For the Sake of the Innocent Fifty
© Elliott batTzedek 2006
Mishkan Shalom, Philadelphia
Genesis 18: 22 – 33: God determines to destroy Sodom. Abraham argues with God, reminding God that God must live by the moral rules God established, and asks if God would destroy the guilty along with the innocent if Sodom had fifty innocent people. God says that, if there are fifty such people, the whole will be forgiven for their sake. Abraham continues haggling, bargaining God down to saving the entire city for the sake only ten innocent people. God agrees, “I will not destroy, for the sake of ten.”
This is the scale of justice established by Abraham and God – all of the evildoers on one side, ten innocent people on the other. And, as Jewish commentary cautions, not just any ten people, but ten people who are a subculture of righteousness, who work together to try to change their society from within. For only ten such people, even a land mired in deceit and destruction must be spared.

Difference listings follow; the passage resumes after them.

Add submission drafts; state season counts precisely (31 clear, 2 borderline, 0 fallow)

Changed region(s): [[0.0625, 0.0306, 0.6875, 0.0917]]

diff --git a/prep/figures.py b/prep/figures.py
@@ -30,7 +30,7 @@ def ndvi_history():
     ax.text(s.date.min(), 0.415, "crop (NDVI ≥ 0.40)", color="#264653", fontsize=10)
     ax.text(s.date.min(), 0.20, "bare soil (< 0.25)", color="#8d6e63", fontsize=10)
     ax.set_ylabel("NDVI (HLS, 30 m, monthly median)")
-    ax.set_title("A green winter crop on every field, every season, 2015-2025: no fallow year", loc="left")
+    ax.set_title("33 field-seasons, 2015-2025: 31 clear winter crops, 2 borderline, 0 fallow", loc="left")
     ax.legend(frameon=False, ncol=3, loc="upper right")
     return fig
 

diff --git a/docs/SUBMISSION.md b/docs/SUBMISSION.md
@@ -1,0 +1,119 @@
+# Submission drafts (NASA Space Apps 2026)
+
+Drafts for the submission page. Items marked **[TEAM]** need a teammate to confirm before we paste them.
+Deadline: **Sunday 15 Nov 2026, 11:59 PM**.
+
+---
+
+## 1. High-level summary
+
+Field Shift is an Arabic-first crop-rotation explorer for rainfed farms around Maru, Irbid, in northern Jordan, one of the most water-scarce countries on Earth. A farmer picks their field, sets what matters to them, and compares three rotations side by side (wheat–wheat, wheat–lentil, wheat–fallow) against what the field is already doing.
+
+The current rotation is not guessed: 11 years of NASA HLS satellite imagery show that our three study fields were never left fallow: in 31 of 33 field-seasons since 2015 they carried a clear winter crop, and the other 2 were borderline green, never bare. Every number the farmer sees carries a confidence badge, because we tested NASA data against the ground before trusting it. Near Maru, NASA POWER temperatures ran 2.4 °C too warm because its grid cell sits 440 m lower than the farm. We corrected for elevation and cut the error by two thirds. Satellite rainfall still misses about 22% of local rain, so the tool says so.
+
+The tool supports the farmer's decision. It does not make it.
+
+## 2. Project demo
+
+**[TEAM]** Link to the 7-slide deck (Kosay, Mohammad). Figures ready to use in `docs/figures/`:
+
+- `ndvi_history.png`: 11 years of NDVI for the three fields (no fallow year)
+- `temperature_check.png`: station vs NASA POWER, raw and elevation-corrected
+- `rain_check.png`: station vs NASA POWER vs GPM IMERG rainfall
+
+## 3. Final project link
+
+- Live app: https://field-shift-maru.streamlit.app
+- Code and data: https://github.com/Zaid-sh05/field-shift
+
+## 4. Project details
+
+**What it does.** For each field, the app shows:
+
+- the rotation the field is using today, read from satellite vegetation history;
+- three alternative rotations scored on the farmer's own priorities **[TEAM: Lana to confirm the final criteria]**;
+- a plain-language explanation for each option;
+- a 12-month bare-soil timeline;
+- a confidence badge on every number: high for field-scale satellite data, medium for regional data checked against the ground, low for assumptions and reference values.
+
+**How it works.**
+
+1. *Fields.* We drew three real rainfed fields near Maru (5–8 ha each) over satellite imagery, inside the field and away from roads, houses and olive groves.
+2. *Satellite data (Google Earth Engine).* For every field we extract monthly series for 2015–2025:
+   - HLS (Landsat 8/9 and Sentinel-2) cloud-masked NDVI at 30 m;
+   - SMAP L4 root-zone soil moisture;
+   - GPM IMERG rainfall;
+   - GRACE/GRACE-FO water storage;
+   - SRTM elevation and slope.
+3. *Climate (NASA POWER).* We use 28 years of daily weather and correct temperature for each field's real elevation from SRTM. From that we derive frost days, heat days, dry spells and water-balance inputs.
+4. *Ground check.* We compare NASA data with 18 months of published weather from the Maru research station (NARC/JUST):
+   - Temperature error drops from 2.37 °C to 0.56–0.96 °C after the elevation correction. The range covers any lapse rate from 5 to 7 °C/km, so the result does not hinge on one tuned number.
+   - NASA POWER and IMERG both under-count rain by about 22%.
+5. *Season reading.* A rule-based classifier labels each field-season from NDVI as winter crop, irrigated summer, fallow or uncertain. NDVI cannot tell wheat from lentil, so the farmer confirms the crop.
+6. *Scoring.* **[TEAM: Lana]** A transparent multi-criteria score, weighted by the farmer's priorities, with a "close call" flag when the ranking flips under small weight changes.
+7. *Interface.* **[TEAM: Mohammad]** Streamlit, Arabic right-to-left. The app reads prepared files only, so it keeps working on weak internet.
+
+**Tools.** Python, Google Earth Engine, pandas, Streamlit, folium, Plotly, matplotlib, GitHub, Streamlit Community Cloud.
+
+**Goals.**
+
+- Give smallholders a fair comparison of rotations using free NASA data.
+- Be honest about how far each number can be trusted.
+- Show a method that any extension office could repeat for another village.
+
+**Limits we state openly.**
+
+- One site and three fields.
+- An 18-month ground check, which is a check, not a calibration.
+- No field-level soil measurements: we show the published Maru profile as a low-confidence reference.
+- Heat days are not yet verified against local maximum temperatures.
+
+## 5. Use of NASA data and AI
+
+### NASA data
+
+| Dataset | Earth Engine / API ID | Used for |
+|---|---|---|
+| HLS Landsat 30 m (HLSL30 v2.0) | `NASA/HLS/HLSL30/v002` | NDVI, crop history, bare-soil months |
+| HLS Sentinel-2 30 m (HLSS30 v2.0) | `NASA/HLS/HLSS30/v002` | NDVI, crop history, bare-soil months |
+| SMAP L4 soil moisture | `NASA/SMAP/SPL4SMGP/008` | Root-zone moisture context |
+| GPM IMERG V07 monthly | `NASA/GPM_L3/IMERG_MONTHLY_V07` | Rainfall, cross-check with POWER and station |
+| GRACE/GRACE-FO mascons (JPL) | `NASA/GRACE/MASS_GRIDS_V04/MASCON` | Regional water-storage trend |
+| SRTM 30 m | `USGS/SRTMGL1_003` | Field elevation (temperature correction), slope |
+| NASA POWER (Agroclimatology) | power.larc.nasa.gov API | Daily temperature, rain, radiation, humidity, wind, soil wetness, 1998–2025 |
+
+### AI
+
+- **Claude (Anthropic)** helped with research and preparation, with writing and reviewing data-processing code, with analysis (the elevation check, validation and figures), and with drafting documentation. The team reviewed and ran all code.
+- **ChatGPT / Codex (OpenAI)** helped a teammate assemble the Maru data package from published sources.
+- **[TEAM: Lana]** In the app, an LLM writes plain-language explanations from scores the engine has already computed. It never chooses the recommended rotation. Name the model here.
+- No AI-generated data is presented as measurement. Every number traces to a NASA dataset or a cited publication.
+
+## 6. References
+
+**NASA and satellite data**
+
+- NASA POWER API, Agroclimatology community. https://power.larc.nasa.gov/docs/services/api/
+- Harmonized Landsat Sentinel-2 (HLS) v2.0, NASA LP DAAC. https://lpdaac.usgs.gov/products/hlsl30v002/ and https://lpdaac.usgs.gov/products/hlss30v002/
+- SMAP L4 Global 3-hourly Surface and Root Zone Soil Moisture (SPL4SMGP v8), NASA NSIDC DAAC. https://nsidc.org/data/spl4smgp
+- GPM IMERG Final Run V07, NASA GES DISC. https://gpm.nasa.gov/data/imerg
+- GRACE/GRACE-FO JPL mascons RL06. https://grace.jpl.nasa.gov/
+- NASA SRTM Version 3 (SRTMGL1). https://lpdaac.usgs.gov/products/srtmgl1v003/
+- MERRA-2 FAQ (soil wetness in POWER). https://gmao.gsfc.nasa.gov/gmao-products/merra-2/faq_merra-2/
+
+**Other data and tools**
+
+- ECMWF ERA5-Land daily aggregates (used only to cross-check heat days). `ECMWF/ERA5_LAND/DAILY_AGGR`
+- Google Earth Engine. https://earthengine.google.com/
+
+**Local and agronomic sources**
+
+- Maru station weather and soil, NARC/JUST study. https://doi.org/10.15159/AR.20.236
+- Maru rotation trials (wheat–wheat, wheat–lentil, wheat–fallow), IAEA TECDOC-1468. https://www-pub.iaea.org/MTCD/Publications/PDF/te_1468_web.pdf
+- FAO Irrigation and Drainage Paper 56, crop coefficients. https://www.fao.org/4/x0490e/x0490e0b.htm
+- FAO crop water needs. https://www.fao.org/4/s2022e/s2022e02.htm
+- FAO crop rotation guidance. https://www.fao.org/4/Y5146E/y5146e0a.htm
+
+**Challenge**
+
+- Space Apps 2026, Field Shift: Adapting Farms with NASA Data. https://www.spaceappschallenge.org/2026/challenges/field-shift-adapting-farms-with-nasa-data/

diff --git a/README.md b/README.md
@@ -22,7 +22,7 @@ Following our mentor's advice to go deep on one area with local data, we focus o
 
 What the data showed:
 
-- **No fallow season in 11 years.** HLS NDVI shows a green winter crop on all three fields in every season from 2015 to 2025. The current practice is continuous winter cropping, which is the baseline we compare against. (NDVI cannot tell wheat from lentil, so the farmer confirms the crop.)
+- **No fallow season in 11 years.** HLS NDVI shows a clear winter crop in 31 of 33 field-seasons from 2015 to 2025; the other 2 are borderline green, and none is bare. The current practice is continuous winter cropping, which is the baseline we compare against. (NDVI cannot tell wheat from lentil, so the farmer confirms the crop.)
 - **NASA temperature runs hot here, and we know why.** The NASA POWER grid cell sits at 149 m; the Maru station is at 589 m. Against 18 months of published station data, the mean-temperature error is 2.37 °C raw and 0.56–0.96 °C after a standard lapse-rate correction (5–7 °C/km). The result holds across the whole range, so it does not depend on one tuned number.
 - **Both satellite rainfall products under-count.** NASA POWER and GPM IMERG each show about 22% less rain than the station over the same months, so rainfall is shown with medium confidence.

As a U.S. citizen, I find this equation reassuring. Within the deceit and corruption and violence and hate, there are so many more than ten of us working together so hard, so constantly. But can I, can we, apply the standard of God’s justice to other societies? In other societies, as in our own, where some people commit, justify, and glorify acts of tremendous violence, can we even begin to believe that ten justice-seeking people might turn the tide? That just ten people, working together, can be reason enough to save a civilization from the power of God’s wrath, or even from the human-made curses of confinement, starvation, of death by disease and hunger and despair?
Can my own people – as human and frightened and irrational and generous and kind and vengeful and forgiving as any other – can my own people honor God’s scale for mercy, compassion, justice? Dare we? If so, how many of the thousands upon thousands upon thousands upon thousands of non-violent, justice-building Palestinians need my people acknowledge before we stop our obsessive counting of only those few who do violence? How many, knowing that God, with God’s compassion and mercy beyond understanding, established that all must be saved for the sake of ten?
Can we be one-half as compassionate as God?
Then twenty is the number of good people, working for change, to require that all be saved.
There are twenty such people in Palestine.
Can we be one-quarter as compassionate?
Then forty is the number.
There are forty.
Dare we try to be 1/60th as compassionate as God?
Then six hundred is the number.
There are six hundred.
And what if, as human as we are, we can be only 1/1000th as compassionate as God?
Then the number is ten thousand.
There are ten thousand.
Oh, my people, my chosen people, can you see them? Do you dare let yourself see them? And when you dare see them, do you dare be Abraham, willing to barter for their lives even with God, so certainly with our elected and hired and self-appointed community leaders – our rabbis, institutional officials, even with the Israeli government? How many will be enough, for us to stop counting only the bombers and the rocket launchers and their screaming supporters? How long until we look through Abraham’s eyes, and seek reasons to save, not to condemn, knowing that merely ten is the number bargained for in our names?
On this, the 49th day of a counting which we do to remind ourselves that counting matters, I offer this prayer for the 50th day: Baruch atah Yah, eloheynu veylohey avoteynu ve’imoteynu: For the sake of the righteousness of my ancestors, for the sake of their good deeds, please hear my prayer: Please teach us to count with compassion, even when we are afraid, and to count with justice, most especially in the face of violence. May we stand proudly in the long shadow of Abraham, and count with a fierce determination to stand up for we know to be right.